HISTORY

THE FLOOD

AMERICANA ROCK FROM THE HEART OF THE MIDWEST


THE FLOOD is a story of midwestern American music—songs borne of passion, purity, pastoral road trips, family and friends, colorful characters, and a hunger for the highs that only music can bring. THE FLOOD rose to prominence with their own unique brand of original four-piece rock and a reputation for sweaty, frenetic live shows in the era of drum machines and singing models.

 

In their music, themes of every-man problems and the world-beating fires and optimism of youth combine with catchy, highly-melodic tunes in short, infectious shots of pop ecstasy. The singalong, anthemic music of THE FLOOD has been compared to the BoDeans (fellow Milwaukeeans), John Mellencamp, U2, and other scions of honest, guitar-driven rock ‘n roll. Their albums, One Million Miles (1994) and Today Milwaukee (1996), showcase this highly-refined, authentic midwestern rock.

 

WE WERE YOUNG

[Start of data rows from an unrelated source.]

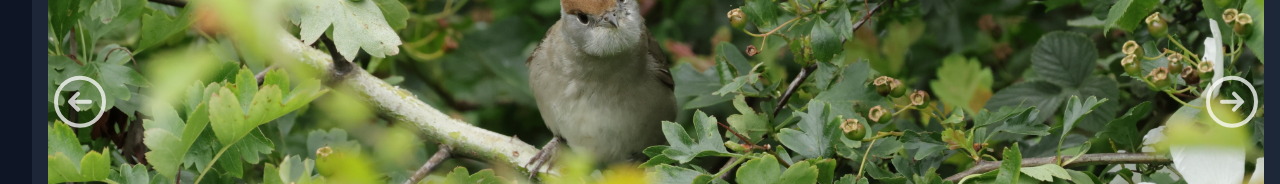
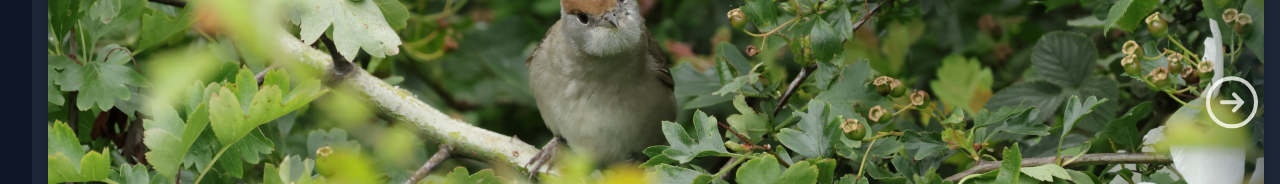
Before and after one commit to Shoozle/smurtbirds, a React (Vite) app: page / in a window 1280 px wide. Both pictures are taken after a click on the element 229 px from the left and 180 px from the top of the page. Shown: the part 342-526 px from the top of the page. Built offline with nearby package versions, Linux system fonts and the light colour scheme.

Commit message:
Buttons dynamically added for gallery if end/start

```diff
--- a/src/Bird.tsx
+++ b/src/Bird.tsx
@@ -6,16 +6,16 @@ interface BirdProps {
 
 function Bird({ onClick, name, images }: BirdProps) {
 
-    //const localurl = `Birds/thumbs/${name}${images[0]}.JPG`;
-    const githuburl = `https://shoozle.github.io/smurtbirds/Birds/thumbs/${name}${images[0]}.JPG`;
+    const localurl = `Birds/thumbs/${name}${images[0]}.JPG`;
+    //const githuburl = `https://shoozle.github.io/smurtbirds/Birds/thumbs/${name}${images[0]}.JPG`;
 
     return (
 
-        <div onClick={onClick} id="wrapper" className="rounded-lg shadow-lg border-2 overflow-hidden">
+        <div onClick={onClick} id="wrapper" className="rounded-lg shadow-lg border-2 overflow-hidden cursor-zoom-in hover:shadow-2xl">
             {/* <h2 className="text-2xl font-bold">{name}</h2>
                 <p>{summary}</p>
                 <p>{date}</p> */}
-            <img className="brightness-90 hover:brightness-110 hover:scale-110 transition ease-in duration-300" src={githuburl} alt={name} />
+            <img className="brightness-90 hover:brightness-110 hover:scale-110 transition ease-in duration-300" src={localurl} alt={name} />
         </div>
 
     )
--- a/src/Carousel.tsx
+++ b/src/Carousel.tsx
@@ -12,7 +12,7 @@ const Carousel = ({ name, images, activeImage, setActiveImage }: CarouselProps)
     const [loaded, setLoaded] = useState(false);
 
     const loadingSpinner = (
-        <div className="absolute grid grid-cols-1 gap-4 text-white rounded-lg p-4 max-w-8xl bg-gray-800/90 mx-auto top-1/2 transform -translate-y-1/2">
+        <div className="absolute grid grid-cols-1 gap-4 text-white rounded-lg p-4 max-w-8xl bg-gray-800/90 mx-auto top-1/2 left-1/2 transform -translate-y-1/2 translate-x-1/2">
             <div className="col-span-1">
                 <div className="animate-spin rounded-full h-16 w-16 border-t-2 border-b-2 border-gray-900"></div>
             </div>
@@ -23,25 +23,29 @@ const Carousel = ({ name, images, activeImage, setActiveImage }: CarouselProps)
         <div>
             <div className="h-full">
                 <div className="relative rounded-base">
+                    {activeImage > 0 && (
                         <button
-                        className="absolute top-1/2 left-0 transform -translate-y-1/2 text-white focus:outline-none opacity-75"
+                            className="absolute top-1/2 left-0 transform -translate-y-1/2 text-white focus:outline-none opacity-75 cursor-pointer hover:opacity-100 h-full
+                            bg-gradient-to-r from-gray-900/60 to-transparent"
                             onClick={() => setActiveImage(Math.max(0, activeImage - 1))}>
                             <svg xmlns="http://www.w3.org/2000/svg" fill="none" viewBox="0 0 24 24" strokeWidth="1.5" stroke="currentColor" className="size-16">
                                 <path strokeLinecap="round" strokeLinejoin="round" d="m11.25 9-3 3m0 0 3 3m-3-3h7.5M21 12a9 9 0 1 1-18 0 9 9 0 0 1 18 0Z" />
                             </svg>
-                    </button>
+                        </button>)}
                     {!loaded && loadingSpinner}
-                    <img src={`Birds/${name}${images[activeImage]}.JPG`} alt={name} onLoad={() => setLoaded(true)} />
+                    <img src={`Birds/${name}${images[activeImage]}.JPG`} alt={name} onLoad={() => setLoaded(true)} className="shadow-xl" />
+                    {activeImage < images.length - 1 && (
                         <button
-                        className="absolute top-1/2 right-0 transform -translate-y-1/2 text-white focus:outline-none opacity-75"
+                            className="absolute top-1/2 right-0 transform -translate-y-1/2 text-white focus:outline-none opacity-75 cursor-pointer hover:opacity-100 h-full
+                            bg-gradient-to-l from-gray-900/60 to-transparent"
                             onClick={() => setActiveImage(Math.min(images.length - 1, activeImage + 1))}>
                             <svg xmlns="http://www.w3.org/2000/svg" fill="none" viewBox="0 0 24 24" strokeWidth={1.5} stroke="currentColor" className="size-16">
                                 <path strokeLinecap="round" strokeLinejoin="round" d="m12.75 15 3-3m0 0-3-3m3 3h-7.5M21 12a9 9 0 1 1-18 0 9 9 0 0 1 18 0Z" />
                             </svg>
-                    </button>
+                        </button>)}
                 </div>
             </div>
-        </div>
+        </div >
     )
 }
 
```
Lines whose indentation alone changed are shown as unchanged.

In Waukesha, Wisconsin, an outer suburb of Milwaukee, the original trio of Billy Seidel (drums and lead vocals), Ryan Rappis (bass and vocals), and Brad Richter (rhythm guitar) met while attending high school. After graduation, they split up to attend different universities in different states (but never formally broke up).

 

In his dorm at the University of Minnesota, Seidel met Joe Eglash (lead guitar), also from the Milwaukee area. The two formed a prolific songwriting partnership and Eglash joined the band. It was the potential of these songs and some successful early gigs as a quartet that led to Rappis and Richter both moving to Minneapolis to reform and fully commit to THE FLOOD. In the burgeoning Minneapolis and Milwaukee rock scenes, THE FLOOD carved out for themselves an increasingly intense and large following.

 

ONE MILLION MILES

THE FLOOD became a road-tested powerhouse of a live band with incessant road work all over the midwest, focusing on college towns where passionate fans of their original songs showed up in larger and larger numbers, and sang along to every word. Their final recording, the live album, Today Milwaukee (featuring new songs), showed why they were such a popular draw. Anywhere they played, the crowds followed them, including on peak tours with the Violent Femmes and to large-scale festival shows.

 

Though their time was brief, their impact was substantial, and legions of FLOOD fans have since cherished their cult-favorite recordings and concert memories. Perhaps the future still has something in store for these four Milwaukee boys.